Lifetime and Annual Limits. The new rules generally prohibit plans from applying lifetime limits on benefits, except for limits on specific non-essential covered benefits. Annual limits on essential benefits will be phased out, ending completely in 2014. The health care reform legislation identifies broad categories of care that will be considered essential, including: hospitalization, emergency care, ambulatory care, mental health and substance abuse treatment, pediatric services, prescription drugs, and preventive and wellness services. Until further guidance is issued on what constitutes an essential benefit, plan sponsors may rely on a reasonable, good-faith interpretation.

The new regulations provide additional guidance on lifetime and annual limits:

  • The phase-out for annual limits on essential benefits permits an annual limit of $750,000 for the first plan year beginning on or after September 23, 2010. This ceiling on annual limits increases over the next two years, first to $1.25 million, then to $2 million. The U.S. Department of Health and Human Services may make exceptions in certain circumstances.
  • The prohibition against annual dollar limits does not apply to health flexible spending accounts (health FSAs). The explanatory comments to the regulations also make it clear that the prohibition does not apply to medical savings accounts (MSAs) or health savings accounts (HSAs) or to health reimbursement accounts (HRAs) if they are “integrated” with other coverage that complies with the rules or if they provide stand-alone retiree-only coverage.
  • Individuals who are subject to lifetime limits need to be notified that they will once again be eligible for benefits and of the right to enroll (if they are no longer enrolled in the plan). This notice must be provided before January 1, 2011 (for calendar year plans), and an enrollment period of at least 30 days must be provided. Notice may be provided individually or in applicable annual enrollment materials.

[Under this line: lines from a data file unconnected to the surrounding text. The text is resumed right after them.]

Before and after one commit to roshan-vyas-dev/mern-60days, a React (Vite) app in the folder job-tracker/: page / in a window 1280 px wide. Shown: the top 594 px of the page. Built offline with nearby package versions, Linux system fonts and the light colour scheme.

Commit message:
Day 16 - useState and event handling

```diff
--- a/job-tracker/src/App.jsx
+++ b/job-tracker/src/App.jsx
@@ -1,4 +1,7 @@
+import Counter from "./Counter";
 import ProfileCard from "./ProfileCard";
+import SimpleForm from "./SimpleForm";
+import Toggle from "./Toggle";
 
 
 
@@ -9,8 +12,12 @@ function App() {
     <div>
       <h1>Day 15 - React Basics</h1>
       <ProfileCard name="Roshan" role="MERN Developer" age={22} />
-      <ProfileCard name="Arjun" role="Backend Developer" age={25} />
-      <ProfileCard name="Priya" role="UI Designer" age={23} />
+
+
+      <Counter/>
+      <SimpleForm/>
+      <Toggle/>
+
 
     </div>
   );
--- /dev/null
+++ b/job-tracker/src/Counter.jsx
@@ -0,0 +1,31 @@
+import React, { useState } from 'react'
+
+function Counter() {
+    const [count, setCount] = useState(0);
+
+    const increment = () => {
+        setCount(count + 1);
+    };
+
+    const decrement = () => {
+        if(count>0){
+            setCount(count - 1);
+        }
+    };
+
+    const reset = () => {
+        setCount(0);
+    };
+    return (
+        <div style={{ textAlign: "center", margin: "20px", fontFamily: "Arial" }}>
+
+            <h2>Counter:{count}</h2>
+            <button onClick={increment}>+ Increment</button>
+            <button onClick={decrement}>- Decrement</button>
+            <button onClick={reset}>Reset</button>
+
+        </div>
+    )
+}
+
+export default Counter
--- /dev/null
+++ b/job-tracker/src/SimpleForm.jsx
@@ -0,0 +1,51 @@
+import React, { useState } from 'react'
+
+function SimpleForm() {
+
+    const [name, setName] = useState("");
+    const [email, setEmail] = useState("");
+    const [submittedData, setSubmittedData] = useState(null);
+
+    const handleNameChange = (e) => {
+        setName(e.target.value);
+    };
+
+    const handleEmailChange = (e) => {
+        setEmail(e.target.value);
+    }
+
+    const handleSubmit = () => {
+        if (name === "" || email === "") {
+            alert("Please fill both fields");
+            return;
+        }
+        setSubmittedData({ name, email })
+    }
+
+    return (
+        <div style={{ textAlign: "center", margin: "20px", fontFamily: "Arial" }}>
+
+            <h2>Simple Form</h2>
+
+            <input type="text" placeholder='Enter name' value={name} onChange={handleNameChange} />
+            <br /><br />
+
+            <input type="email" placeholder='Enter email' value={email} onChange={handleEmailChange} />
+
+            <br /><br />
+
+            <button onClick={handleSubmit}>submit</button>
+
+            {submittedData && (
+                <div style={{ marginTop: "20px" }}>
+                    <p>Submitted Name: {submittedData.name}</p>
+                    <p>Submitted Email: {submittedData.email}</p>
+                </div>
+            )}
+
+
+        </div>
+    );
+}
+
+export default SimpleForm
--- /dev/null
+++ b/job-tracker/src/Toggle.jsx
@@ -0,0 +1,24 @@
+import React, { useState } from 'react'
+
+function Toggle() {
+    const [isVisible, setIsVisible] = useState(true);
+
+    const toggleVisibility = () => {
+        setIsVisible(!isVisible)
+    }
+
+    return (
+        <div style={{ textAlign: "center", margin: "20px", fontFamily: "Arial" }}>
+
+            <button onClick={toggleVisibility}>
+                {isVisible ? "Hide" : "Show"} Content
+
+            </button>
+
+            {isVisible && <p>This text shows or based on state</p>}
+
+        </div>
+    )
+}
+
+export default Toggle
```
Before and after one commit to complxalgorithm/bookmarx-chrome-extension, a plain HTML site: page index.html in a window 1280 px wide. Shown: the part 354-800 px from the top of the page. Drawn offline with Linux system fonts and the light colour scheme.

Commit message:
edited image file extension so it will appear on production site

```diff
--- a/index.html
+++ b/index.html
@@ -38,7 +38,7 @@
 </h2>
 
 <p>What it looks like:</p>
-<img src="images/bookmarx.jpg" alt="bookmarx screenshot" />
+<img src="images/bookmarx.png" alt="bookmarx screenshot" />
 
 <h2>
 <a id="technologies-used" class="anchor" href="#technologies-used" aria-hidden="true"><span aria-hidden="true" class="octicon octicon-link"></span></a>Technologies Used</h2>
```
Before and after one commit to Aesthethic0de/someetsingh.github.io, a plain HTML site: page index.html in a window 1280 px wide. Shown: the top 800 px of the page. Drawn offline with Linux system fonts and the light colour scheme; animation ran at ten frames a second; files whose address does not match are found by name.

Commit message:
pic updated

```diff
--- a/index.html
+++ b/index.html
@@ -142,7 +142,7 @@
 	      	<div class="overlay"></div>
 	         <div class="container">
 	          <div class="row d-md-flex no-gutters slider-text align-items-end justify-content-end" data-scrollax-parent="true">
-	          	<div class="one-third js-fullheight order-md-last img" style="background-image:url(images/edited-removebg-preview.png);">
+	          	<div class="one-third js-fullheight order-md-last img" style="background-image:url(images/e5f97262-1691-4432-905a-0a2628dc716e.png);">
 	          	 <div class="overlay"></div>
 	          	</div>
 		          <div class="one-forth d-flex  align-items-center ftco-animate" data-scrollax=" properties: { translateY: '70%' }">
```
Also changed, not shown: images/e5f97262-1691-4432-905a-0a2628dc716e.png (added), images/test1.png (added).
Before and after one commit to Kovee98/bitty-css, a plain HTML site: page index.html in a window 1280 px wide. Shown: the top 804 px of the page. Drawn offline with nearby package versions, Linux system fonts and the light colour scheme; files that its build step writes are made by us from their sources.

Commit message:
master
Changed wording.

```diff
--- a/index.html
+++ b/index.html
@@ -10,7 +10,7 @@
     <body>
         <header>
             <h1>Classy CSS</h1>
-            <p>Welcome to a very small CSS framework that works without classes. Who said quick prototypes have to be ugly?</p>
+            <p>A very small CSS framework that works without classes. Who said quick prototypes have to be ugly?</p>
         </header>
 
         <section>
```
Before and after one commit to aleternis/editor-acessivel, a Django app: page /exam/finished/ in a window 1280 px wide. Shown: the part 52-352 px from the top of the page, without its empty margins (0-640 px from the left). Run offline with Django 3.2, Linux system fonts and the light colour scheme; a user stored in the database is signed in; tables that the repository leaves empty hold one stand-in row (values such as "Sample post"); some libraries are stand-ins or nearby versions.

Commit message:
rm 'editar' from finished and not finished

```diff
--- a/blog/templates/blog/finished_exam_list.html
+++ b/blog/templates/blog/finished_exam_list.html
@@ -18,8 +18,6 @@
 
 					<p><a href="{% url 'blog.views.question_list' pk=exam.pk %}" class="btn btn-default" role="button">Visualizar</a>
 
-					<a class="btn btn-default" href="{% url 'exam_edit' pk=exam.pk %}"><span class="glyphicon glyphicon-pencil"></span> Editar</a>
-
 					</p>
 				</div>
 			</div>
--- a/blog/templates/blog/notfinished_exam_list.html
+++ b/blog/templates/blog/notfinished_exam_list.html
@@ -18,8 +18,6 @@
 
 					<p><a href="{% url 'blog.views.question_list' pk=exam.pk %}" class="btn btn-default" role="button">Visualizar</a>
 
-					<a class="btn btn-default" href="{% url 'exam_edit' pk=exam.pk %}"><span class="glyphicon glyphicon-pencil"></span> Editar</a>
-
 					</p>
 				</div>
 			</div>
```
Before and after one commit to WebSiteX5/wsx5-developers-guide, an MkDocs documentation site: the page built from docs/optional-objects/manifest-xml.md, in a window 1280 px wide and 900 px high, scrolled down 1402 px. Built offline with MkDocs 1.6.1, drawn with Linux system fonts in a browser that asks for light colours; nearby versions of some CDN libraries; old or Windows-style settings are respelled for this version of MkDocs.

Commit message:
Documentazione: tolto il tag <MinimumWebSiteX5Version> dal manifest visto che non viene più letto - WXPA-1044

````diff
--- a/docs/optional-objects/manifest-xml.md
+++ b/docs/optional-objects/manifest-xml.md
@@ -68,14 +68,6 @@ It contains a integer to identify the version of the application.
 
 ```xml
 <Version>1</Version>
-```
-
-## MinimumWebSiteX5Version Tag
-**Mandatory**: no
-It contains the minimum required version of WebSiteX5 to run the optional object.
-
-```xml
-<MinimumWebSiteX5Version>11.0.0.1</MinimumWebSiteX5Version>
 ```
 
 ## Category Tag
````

Limits on Rescission of Coverage. Under the health care reform legislation, coverage may be rescinded only for fraud or the intentional misrepresentation of a material fact. Plans must specify that coverage can be rescinded in these situations. The regulations make several significant clarifications, including:

  • A “rescission” is defined to be the retroactive discontinuance of coverage. The rules do not apply to prospective terminations.
  • Retroactive termination for the failure to pay premiums timely will be permitted.
  • At least 30 days’ advance written notice must be provided for a rescission (even though the effect will be retroactive).

Patient Protections. The patient protection provisions address issues affecting access to network providers and the availability of benefits for emergency services.

  • Plans must notify employees of certain terms that apply with respect to the designation of a primary care physician. These terms include the individual’s right to designate any primary care physician who is available to accept the individual as a patient and the right to designate a network pediatrician as a child’s primary care physician.
  • Plans providing obstetrical or gynecological care must notify female enrollees of the right to obtain services from any network OB/GYN without a referral.
  • The regulations include model language to meet certain of these notice requirements.
  • Coverage for emergency services under a plan may not be conditioned on prior authorization or limited to network providers. Plans may not apply any requirement on out-of-network emergency services that is more restrictive than the requirements applicable to emergency services provided in-network. The new regulations introduce certain restrictions on cost-sharing.

All of these requirements, except for the patient protection provisions, apply regardless of whether a plan is grandfathered under the regulations issued last week.

As the federal health care reform effort gained steam, Ballard Spahr attorneys formed an initiative to monitor and analyze legislative developments. With federal health care reform now a reality, our attorneys are assisting employers in understanding the relevant changes and planning for the future. For more information on the firm’s Health Care Reform Initiative, please click here.